Net art archiving from Web 1.0 to 3.0.

What Is Net Art?

Net art is an expansive, hybrid set of artistic practices that overlap with many different types of media and disciplines. It includes not only the critical use of the web as an artistic medium, but also informal practices such as selfies on social media and short-form Twitter/X posts. Annet Dekker (independent curator/researcher) who has written extensively on net art, describes net art as a process rather than a fixed object – a stance on the art form shared by LI-MA. 

Many artists and their works represented online are indispensable to the history of digital art and culture. Yet the web is innately ephemeral, with net artworks and their documentation frequently subject to loss. The insecure access to these materials presents a serious risk to the preservation of digital media art history. What’s more, the rapid obsolescence of the hardware and software these works depend on – as well as their changeable nature and use of proprietary components – make them especially challenging to conserve.

How to Archive Net Art?

There are several ways to archive a website. You could simply save a webpage to your hard drive, use a free online tool such as HTTrack or the Wayback Machine for remote harvesting. However, the best way to comprehensively and accurately capture a work is to use an automated archiving solution that registers every change.

The resulting web archive then becomes a record of the interactions with a net artwork. It may include HTML, JavaScript, images, style sheets, video, audio and other elements which can be aggregated into an archival file (WARC). This can provide better context than isolated screenshots and can be generated either on the client or server side of a website. 

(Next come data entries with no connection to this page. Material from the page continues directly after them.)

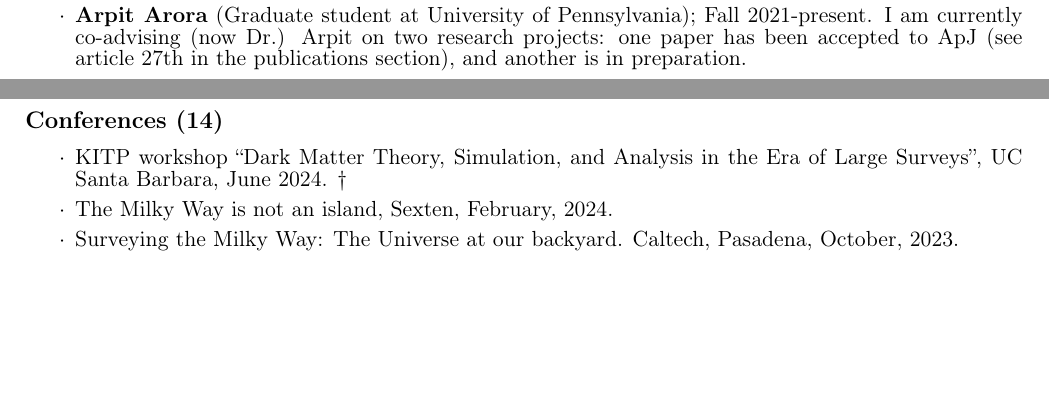
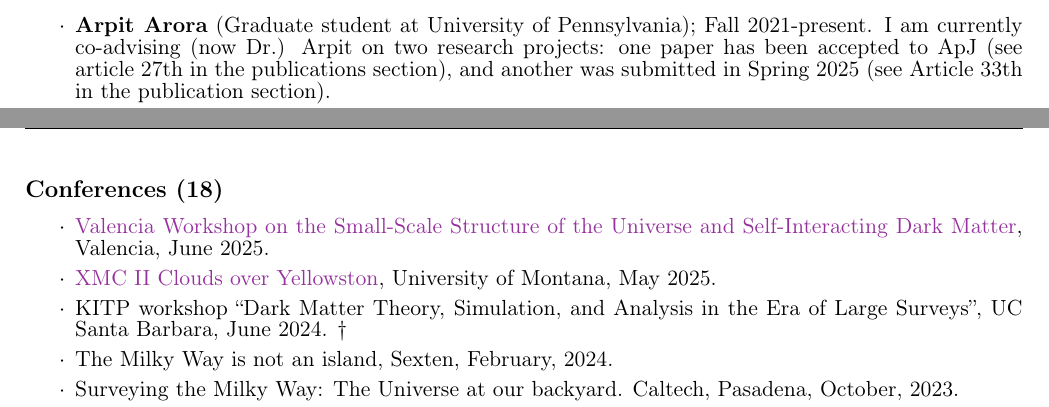
Before and after one commit to jngaravitoc/CV, a LaTeX CV (CV.tex): two parts of pages 1 and 3 of 8 before the commit and two parts of pages 2 and 4 of 8 after it, joined at a grey line, cut so that both start at the same text, the shorter picture padded with empty space. Compiled offline with pdfLaTeX.

Commit message:
updated CV

```diff
--- a/CV.tex
+++ b/CV.tex
@@ -131,7 +132,9 @@ I have had the privilege of advising or co-advising a total of eight students
     co-advising Silvio on a research project that will lead to a paper now in preparation
   \item \textbf{Arpit Arora} (Graduate student at University of Pennsylvania);
     Fall 2021-present. I am currently co-advising (now Dr.) Arpit on two
-    research projects: one paper has been accepted to ApJ (see article 27th in the publications section), and another is in preparation.
+    research projects: one paper has been accepted to ApJ (see article 27th in
+    the publications section), and another was submitted in Spring 2025 (see
+    Article 33th in the publication section).
   \item \textbf{Hayden Foote} (Graduate student at University of Arizona), Fall
     2021-present I co-advised Hayden on a research project that resulted in a
     submitted publication (see article 28th in the publications section), and a second paper
@@ -261,13 +264,16 @@ Steward Observatory, 2018-2021.
 47 Total: 18 Invited (denoted by \dag), 26 in North America, 6 in Europe, 9 in Latin America, 1 Asia.\\
 
 
-\subsection*{Conferences (14)}
+\subsection*{Conferences (18)}
 
 \begin{itemize}
   \setlength\itemsep{0.0em}
   \renewcommand\labelitemi{$\cdot$}
-  \item KITP workshop ``Dark Matter Theory, Simulation, and Analysis in the Era of Large Surveys'', UC Santa Barbara, June 2024. \dag
-  \item The Milky Way is not an island, Sexten, February, 2024.
+\item \href{https://indico.ific.uv.es/event/7815/}{Valencia Workshop on the Small-Scale Structure of the Universe
+    and Self-Interacting Dark Matter}, Valencia, June 2025.
+\item \href{https://sites.google.com/view/xmciiworkshop/home}{XMC II Clouds over Yellowston}, University of Montana, May 2025.
+\item KITP workshop ``Dark Matter Theory, Simulation, and Analysis in the Era of Large Surveys'', UC Santa Barbara, June 2024. \dag
+\item The Milky Way is not an island, Sexten, February, 2024.
 \item Surveying the Milky Way: The Universe at our backyard. Caltech,
   Pasadena, October, 2023.
 \item Friends of Friends meeting, Cordoba, Argentina, April, 2023. \dag
```
Also changed, not shown: CV.tex (15 more changed lines).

  • Transferring website files in original formats (HTML, images, style sheets, etc.)
  • Client-side archiving of websites, which involves crawling websites (see below) with Heritrix (open-source crawling software developed by the Internet Archive), Archive-It and Web Recorder / Conifer (open-source crawling software developed by Rhizome). 
  • Server-side conservation of websites such as ArtHost (see below), developed by LI-MA and Dulltech.
Rafael Rozendaal - Taoyuan museum of fine arts in Taiwan

Where to Archive?

National and international organisations and networks such as the IIPC, NDE, Rhizome and LI-MA have investigated and shared knowledge regarding the best practices for archiving websites – each emphasising their own solutions to different pressing needs. 

On LI-MA’s part, we have researched options for website archiving and preservation since the early 2000s, focusing on the preservation of net artworks – including those dependent on social media platforms – and curating and capturing them in a variety of ways: 

What is Web Crawling? 

The archiving of websites can be done via a technique called remote harvesting or web crawling. This process retrieves web pages (including images, designs, and downloadable documents) from targeted web pages through the use of specialised programs or software. Remote harvesting is done on the front end or client side of a website and creates a snapshot of a site at a particular point in time. Challenges to this approach include difficulties crawling complex sites with dynamic content, the results of which cannot be played back. Most crawling tools, following the international standard, provide archival container files (WARC) as a product.

Although web crawling can be a useful tool for preserving vulnerable digital heritage or identifying changes in a work over time, it is not the best tool for preserving net art works, given the aforementioned concerns surrounding fidelity and exactitude to the source. Works by artists such as JODI, Constant Dullaart or Olia Lialina do not follow the logic of mainstream website structure, and the result of harvesting these sites will therefore not be representative of the original work. Furthermore, crawling a website delivers static information, in the process losing all characteristics related to interactivity and user experience. 

What is Server-Side Archiving?

Website archiving can also be done on the server side, meaning that one archives the backbone of the website. This includes the source code, documentation and conceptual information that composes a net artwork. To aid in this process, files, documentation and source code can be requested from an artist or institution, or a representative thereof.


client server.JPG


Based on the specific needs of net artworks and their artists – revealed by multiple case studies – LI-MA investigated a hosting service with net art in mind, in collaboration with Constant Dullaart (Artist), Rhizome and NDE. The result, ArtHost, offers server and browser hosting solutions, providing sustainable ways to give access to online artworks, with easy-to-use tools for uploading, ingesting, file checking, documentation and maintenance. 


Header Image: Rafael Rozendaal -, 2014 (KRC Collection)